◆ **Assignment**
Filter the entries for lines with the word "subgraph".

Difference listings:
◆ ◆ ◆ ◆ ◆ ◆ ◆

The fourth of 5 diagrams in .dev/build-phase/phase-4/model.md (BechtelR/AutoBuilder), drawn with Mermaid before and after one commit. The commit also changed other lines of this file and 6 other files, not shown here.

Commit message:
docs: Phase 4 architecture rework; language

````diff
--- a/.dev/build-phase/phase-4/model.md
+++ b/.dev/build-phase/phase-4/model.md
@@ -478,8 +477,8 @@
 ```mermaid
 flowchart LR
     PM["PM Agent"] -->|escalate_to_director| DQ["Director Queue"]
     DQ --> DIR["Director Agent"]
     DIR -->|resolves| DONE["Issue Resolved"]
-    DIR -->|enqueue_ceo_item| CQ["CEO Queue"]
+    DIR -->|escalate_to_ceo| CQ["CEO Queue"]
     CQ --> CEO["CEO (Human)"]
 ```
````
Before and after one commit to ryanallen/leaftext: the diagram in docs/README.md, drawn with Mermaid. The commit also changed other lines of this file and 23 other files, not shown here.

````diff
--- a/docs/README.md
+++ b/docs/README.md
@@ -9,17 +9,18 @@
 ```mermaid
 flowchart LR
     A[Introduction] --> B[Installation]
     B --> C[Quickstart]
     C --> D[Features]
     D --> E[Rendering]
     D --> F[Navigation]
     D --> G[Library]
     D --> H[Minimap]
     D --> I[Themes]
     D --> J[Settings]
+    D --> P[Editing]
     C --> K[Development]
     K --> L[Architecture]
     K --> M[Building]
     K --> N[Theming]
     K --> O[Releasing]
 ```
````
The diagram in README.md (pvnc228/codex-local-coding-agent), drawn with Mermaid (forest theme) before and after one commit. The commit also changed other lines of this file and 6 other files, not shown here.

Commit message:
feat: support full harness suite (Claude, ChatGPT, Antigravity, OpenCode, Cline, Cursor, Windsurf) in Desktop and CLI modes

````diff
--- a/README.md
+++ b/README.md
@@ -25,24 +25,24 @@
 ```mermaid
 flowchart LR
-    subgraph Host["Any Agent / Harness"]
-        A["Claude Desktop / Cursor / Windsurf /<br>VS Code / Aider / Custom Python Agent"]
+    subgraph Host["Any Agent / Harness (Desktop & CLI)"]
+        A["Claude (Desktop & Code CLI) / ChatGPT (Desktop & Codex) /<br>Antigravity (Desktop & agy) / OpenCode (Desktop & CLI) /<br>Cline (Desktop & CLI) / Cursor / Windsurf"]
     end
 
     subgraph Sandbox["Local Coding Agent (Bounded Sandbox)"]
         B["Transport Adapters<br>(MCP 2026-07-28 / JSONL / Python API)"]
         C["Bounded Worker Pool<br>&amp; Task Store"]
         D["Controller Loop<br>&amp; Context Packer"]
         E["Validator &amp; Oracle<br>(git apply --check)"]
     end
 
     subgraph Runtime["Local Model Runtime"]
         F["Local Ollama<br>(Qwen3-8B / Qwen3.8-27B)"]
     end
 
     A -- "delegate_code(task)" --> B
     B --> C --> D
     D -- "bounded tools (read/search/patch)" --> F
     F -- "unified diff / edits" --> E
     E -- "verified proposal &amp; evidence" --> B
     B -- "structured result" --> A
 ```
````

◆ ◆ ◆ ◆ ◆ ◆ ◆

◆ **Problem solution**
-    subgraph Host["Any Agent / Harness"]
+    subgraph Host["Any Agent / Harness (Desktop & CLI)"]
     subgraph Sandbox["Local Coding Agent (Bounded Sandbox)"]
     subgraph Runtime["Local Model Runtime"]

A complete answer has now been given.